This formula is that used in the Exposure Time Calculator. Keep in mind the following caveats:

• Sk can vary significantly with spatial and temporal variations in the OH airglow in the J and H bands, and with sky temperature in the K band. The shorter cutoff wavelength (2.3 microns) of the K' filter reduces both the background and the effects of thermal fluctuation by comparison to that of the K filter.
• Reduction of IR imaging data requires the subtraction of a background sky frame from each image frame (sky subtraction). If this background frame is obtained as a mean from many individual observations, the additional noise introduced may be small compared to other uncertainties. A worst case is the subtraction of a single sky frame, whose noise increases the Sk*n*T term in the equation above by a factor of 2.
• Note that Rd, since it is already expressed as an rms noise, must be squared before multiplication by the number of pixels. This noise is independent of T. Rd may be reduced, in some instrument systems, by multiple nondestructive reads, but this is likely to be a significant noise source only with narrowband short wavelength filters or in spectroscopy.
• The Exposure Time Calculator estimates the number of pixels n from the specified seeing and the pixel size of the detector. This number will almost always be unphysically small and will thus yield optimistic estimates under the background limited conditions which almost always prevail in IR imaging.

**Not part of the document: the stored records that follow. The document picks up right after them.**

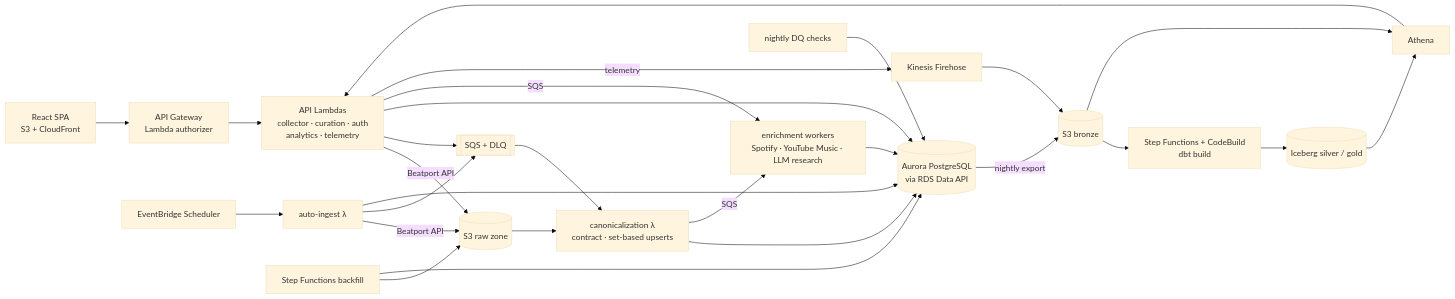
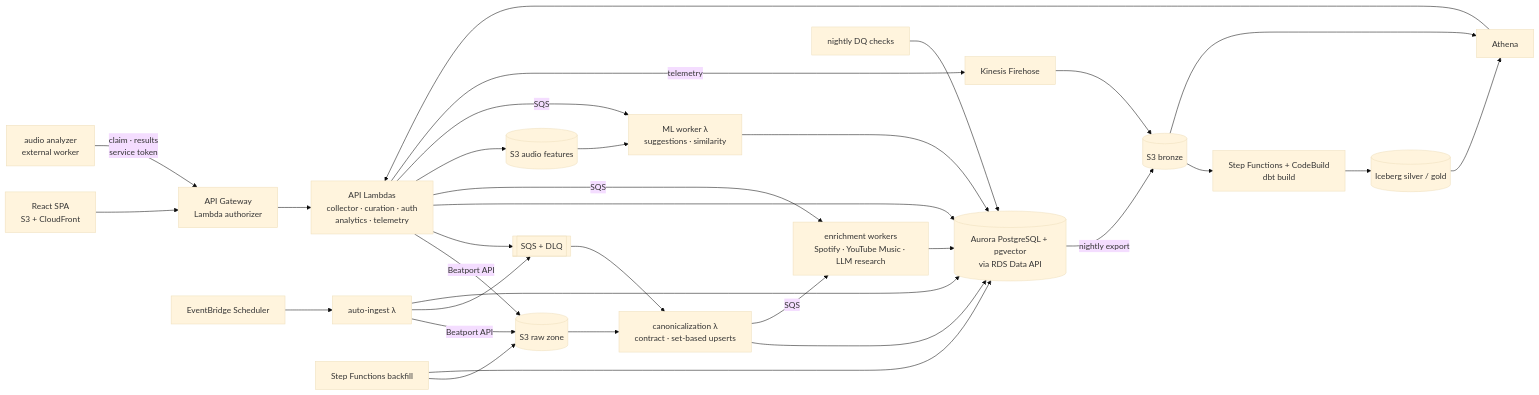
One commit to tarodo/clouder-core changed the diagram in README.md. Above: the diagram before and after it, drawn with Mermaid (base theme). The commit also changed other lines of this file, not shown here.

First line of the commit message:
docs(readme): add audio analysis, ML, similar tracks

````diff
--- a/README.md
+++ b/README.md
@@ -37,21 +40,25 @@
 ```mermaid
 flowchart LR
   SPA["React SPA<br/>S3 + CloudFront"] --> APIGW["API Gateway<br/>Lambda authorizer"]
   APIGW --> API["API Lambdas<br/>collector · curation · auth<br/>analytics · telemetry"]
   SCHED["EventBridge Scheduler"] --> AI["auto-ingest λ"]
   API & AI -->|"Beatport API"| RAW[("S3 raw zone")]
   API & AI --> Q[["SQS + DLQ"]]
   API & AI --> DB
   Q --> CAN["canonicalization λ<br/>contract · set-based upserts"]
   RAW --> CAN
-  CAN --> DB[("Aurora PostgreSQL<br/>via RDS Data API")]
+  CAN --> DB[("Aurora PostgreSQL + pgvector<br/>via RDS Data API")]
   CAN -->|SQS| ENR["enrichment workers<br/>Spotify · YouTube Music · LLM research"]
   API -->|SQS| ENR
   ENR --> DB
+  ANZ["audio analyzer<br/>external worker"] -->|"claim · results<br/>service token"| APIGW
+  API --> FS[("S3 audio features")]
+  API -->|SQS| ML["ML worker λ<br/>suggestions · similarity"]
+  FS --> ML --> DB
   BF["Step Functions backfill"] --> RAW & DB
   DQ["nightly DQ checks"] --> DB
   API -->|telemetry| FH["Kinesis Firehose"] --> BRZ[("S3 bronze")]
   DB -->|nightly export| BRZ
   BRZ --> DBT["Step Functions + CodeBuild<br/>dbt build"] --> SIL[("Iceberg silver / gold")]
   SIL & BRZ --> ATH["Athena"] --> API
 ```
````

Accurate photometry, for example, requires a detection aperture well in excess of the rms seeing size to capture essentially all of the flux despite vagaries in the seeing and telescope tracking. For scientific programs emphasizing point source detection at the expense of photometric precision, n may be smaller, but St might also have to be reduced by some factor representing the loss of flux in the wings of the image.

In the typical case in which the background sky level is the dominant noise source, note that S/N is proportional to St*T0.5. If the source brightness doubles, the S/N will double as well, or the same S/N may be obtained in 1/4 the time.

Finally, when using this formula to estimate the amount of telescope time needed, remember to add system overheads for source acquisition, small telescope motions and array readout. The last is the dominant time factor for standard star observations, for example. You may wish to consult with the instrument support scientists for estimates on these factors.

rjoyce@noao.edu
16 September 1998